STAKEHOLDERS IN Negril, Westmoreland, are fed up with Western Parks and Market’s (WPM) collection of residential waste.

As a result Daniel Grizzle, a hotelier and businessman, has called on the agency to terminate all existing commercial contracts and cease negotiating new ones to resolve the issue.

“What I want you to do tomorrow when you get to your office is send out a note, cancelling all the commercial entities that you have contracts with within Negril, and concentrate on taking up domestic garbage,” said Grizzle, the managing director and owner of Charela Inn Hotel.

This move, he said, would help WPM fulfil its primary obligation to residential customers who pay land taxes religiously but do not benefit from them.

“It is a filthy, horrible, and disgusting state,” the hotelier said, describing the resort town of Negril, where garbage can now be seen lying on the roads, stretching all over the town.

Grizzle vented his frustration at a recent townhall meeting held to address the solid waste concerns of residents and stakeholders at the Negril Community Centre, which featured Audley Gordon, the executive director of the National Solid Waste Management Authority (NSWMA).

“I was in Scotiabank, waiting in line, and your (WPM) truck was in Burger King for 20 minutes, taking up garbage when the people who are paying their land taxes, garbage is rotting in their houses,” Grizzle stated.

Gordon did not respond to the suggestion that the WPM’s commercial contractors be terminated, but he said all households from Negril to Morant Point should buy into the concept of managing their own waste until this problem is resolved.

“The truth is, we all have to see ourselves as managers in this waste management industry; if not, we will continue to see illegal dump sites popping up all over the place from Orange Bay to Negril,” Gordon stated, noting that he observed four mini-dump sites along that route.

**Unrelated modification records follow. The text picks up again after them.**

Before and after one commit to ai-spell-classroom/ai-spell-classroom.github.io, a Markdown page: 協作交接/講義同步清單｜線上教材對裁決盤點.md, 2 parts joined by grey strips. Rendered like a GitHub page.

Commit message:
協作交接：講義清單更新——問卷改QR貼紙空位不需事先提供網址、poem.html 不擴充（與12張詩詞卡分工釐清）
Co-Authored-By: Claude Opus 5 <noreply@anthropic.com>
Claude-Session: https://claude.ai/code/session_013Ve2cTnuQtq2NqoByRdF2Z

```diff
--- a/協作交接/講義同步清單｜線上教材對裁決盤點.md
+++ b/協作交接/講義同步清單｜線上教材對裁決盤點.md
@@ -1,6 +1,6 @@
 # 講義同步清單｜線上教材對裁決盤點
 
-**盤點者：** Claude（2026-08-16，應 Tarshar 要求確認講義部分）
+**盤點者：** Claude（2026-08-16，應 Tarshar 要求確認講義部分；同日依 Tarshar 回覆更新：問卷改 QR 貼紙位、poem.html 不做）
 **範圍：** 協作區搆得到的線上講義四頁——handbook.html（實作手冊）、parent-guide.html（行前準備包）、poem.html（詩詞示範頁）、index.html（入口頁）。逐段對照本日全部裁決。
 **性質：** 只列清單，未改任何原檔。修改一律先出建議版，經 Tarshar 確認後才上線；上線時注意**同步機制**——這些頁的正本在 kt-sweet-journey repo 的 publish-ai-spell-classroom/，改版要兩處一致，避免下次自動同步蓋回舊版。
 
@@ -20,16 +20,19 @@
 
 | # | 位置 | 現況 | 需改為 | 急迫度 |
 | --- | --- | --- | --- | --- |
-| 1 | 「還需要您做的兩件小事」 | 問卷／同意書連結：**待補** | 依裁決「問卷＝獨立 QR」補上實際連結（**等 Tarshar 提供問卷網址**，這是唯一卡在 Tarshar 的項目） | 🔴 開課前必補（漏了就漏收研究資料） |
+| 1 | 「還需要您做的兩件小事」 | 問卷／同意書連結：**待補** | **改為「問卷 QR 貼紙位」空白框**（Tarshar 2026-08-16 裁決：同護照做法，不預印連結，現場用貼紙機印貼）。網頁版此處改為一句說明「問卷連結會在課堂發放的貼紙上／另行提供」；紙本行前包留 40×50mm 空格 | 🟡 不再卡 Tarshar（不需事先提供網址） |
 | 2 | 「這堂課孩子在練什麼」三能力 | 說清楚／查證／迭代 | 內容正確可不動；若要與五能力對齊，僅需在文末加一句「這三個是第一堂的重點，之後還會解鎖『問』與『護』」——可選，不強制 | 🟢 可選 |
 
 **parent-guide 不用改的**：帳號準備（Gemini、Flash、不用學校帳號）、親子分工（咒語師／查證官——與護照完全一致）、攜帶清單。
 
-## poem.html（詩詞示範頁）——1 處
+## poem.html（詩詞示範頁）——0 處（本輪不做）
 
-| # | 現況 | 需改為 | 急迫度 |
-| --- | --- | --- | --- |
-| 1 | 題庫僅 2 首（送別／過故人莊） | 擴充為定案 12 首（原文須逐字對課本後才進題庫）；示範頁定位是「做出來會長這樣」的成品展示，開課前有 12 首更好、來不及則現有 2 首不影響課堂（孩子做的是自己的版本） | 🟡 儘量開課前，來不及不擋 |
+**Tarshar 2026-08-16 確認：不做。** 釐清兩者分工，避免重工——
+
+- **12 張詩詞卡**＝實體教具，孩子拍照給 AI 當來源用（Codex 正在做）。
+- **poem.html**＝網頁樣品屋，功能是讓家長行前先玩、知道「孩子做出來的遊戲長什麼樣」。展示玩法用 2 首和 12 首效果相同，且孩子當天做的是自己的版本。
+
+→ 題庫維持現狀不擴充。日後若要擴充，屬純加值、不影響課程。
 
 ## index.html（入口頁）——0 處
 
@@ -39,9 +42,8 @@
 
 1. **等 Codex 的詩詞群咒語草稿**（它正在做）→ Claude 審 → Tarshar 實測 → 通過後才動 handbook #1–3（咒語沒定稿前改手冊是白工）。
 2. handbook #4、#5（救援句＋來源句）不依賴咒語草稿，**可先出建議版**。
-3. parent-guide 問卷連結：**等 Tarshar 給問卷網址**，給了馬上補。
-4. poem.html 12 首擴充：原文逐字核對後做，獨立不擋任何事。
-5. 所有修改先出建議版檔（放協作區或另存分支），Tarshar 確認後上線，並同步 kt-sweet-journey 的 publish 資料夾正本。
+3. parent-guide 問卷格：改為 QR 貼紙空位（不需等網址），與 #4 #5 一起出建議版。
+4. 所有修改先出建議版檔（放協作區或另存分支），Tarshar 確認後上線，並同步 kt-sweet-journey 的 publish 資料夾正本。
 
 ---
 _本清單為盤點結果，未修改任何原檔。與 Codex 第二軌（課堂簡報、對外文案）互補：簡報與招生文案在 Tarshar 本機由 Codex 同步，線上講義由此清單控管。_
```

“Until we get in the heads of people that they are responsible for the solid waste that they generate, we can’t get enough trucks in Jamaica to fix the waste management problem,” the NSWMA executive director explained.

“I want people to see waste management from the perspective that they created the waste and have a duty to manage that waste until the Government comes to collect it,” Gordon said.

“There may be people in this room who disagree with that, but if we disagree, then we must not feel bad if somebody goes up to the main road and throws their waste on the side of the road.”

Gordon is also seeking greater acceptance of composting in the management of solid waste.

“Were we to get people to buy into composting, between ourselves, the Social Development Commission, and RADA (Rural Agricultural Development Authority), we could get the training in the different communities, we could convert a per cent of that waste, and instead of trucking it out, it could be used to nourish plants in farms and flower gardens, and we could see the crops producing better yields,” he added.

albert.ferguson@gleanerjm.com